### [What this task involves]
In the data, find the word "README" and copy out every line that has it.

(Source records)

■ ■ ■ ■ ■

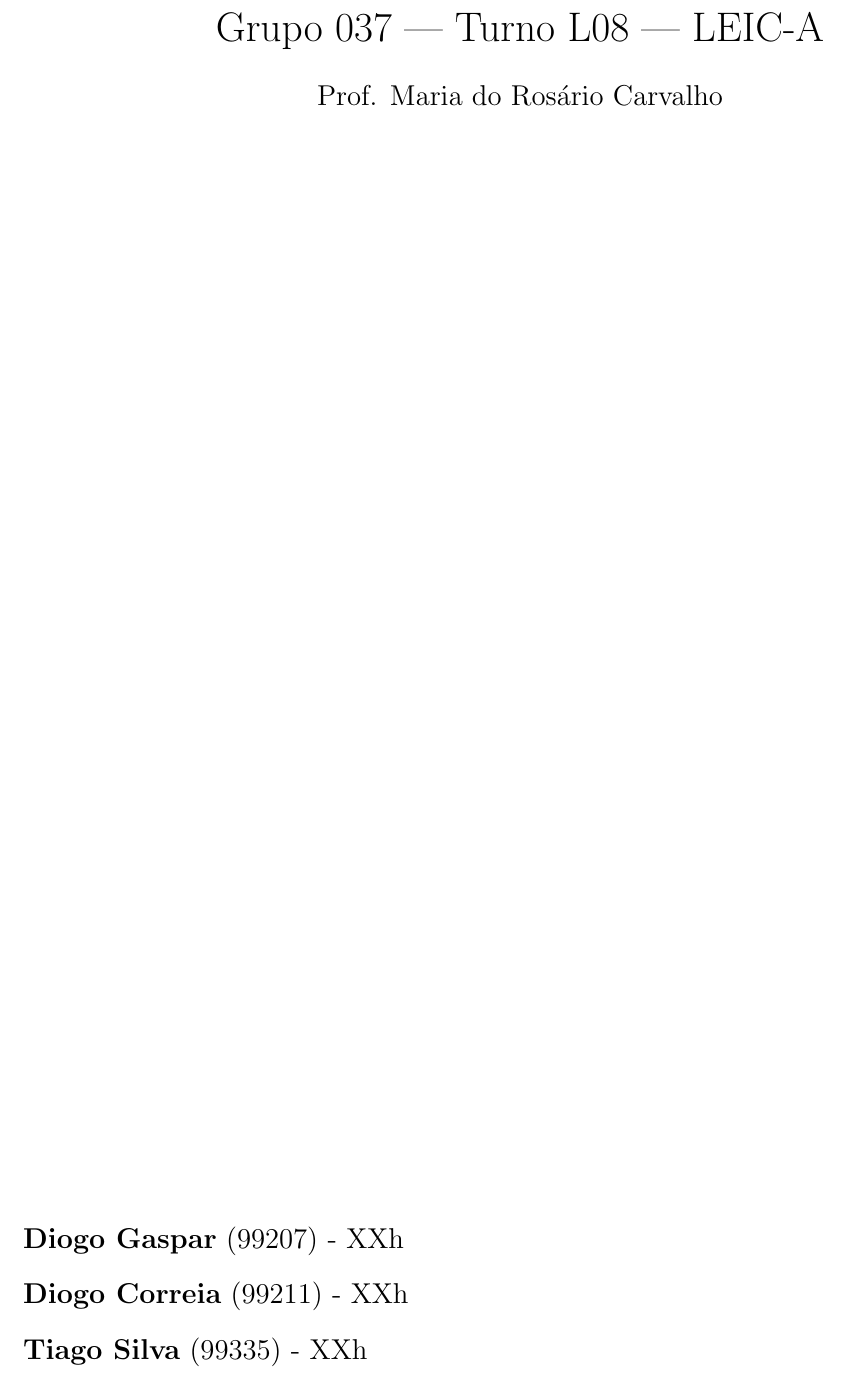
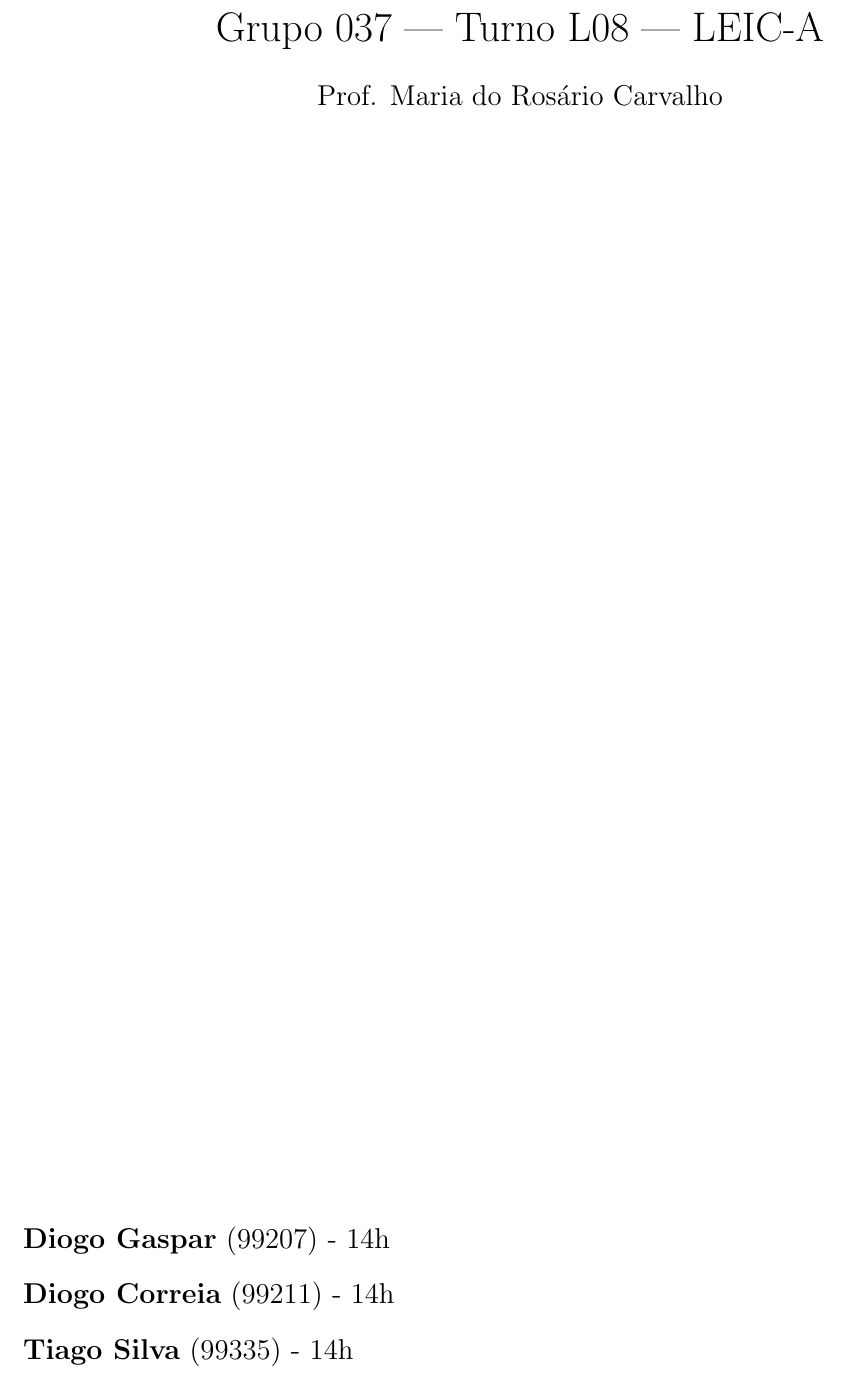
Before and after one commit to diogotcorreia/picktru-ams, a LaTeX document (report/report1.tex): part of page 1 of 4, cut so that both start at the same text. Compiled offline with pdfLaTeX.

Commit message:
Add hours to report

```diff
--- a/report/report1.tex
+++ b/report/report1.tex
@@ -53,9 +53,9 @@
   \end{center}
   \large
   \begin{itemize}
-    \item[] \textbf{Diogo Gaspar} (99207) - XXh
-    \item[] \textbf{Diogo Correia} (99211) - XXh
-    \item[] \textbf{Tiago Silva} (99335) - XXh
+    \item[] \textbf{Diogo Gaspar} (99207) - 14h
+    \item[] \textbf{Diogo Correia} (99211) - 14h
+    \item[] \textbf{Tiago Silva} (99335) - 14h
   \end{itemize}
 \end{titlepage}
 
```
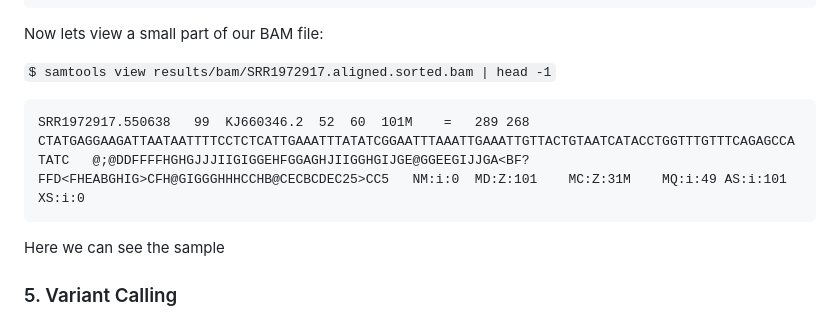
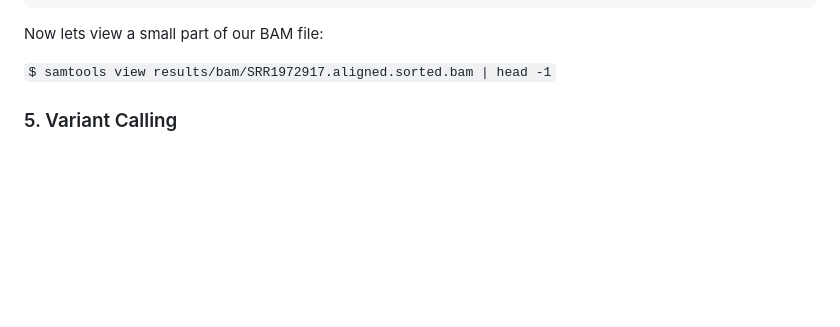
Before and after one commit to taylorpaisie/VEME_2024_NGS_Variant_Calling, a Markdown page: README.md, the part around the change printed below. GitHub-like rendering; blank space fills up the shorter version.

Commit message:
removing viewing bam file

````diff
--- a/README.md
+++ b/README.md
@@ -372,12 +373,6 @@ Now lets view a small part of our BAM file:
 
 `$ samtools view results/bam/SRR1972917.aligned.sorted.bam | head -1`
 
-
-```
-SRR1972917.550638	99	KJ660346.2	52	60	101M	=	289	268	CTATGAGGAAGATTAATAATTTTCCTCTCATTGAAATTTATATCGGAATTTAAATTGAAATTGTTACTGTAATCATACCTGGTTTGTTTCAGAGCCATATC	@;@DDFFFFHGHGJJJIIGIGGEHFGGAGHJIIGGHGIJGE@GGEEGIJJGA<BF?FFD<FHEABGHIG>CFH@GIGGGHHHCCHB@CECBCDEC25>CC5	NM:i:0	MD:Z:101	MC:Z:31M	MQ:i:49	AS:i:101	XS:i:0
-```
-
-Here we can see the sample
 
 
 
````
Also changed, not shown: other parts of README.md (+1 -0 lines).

■ ■ ■ ■ ■

### [Answer for the task]
Before and after one commit to taylorpaisie/VEME_2024_NGS_Variant_Calling, a Markdown page: README.md, the part around the change printed below. GitHub-like rendering; blank space fills up the shorter version.
--- a/README.md
+++ b/README.md
Also changed, not shown: other parts of README.md (+1 -0 lines).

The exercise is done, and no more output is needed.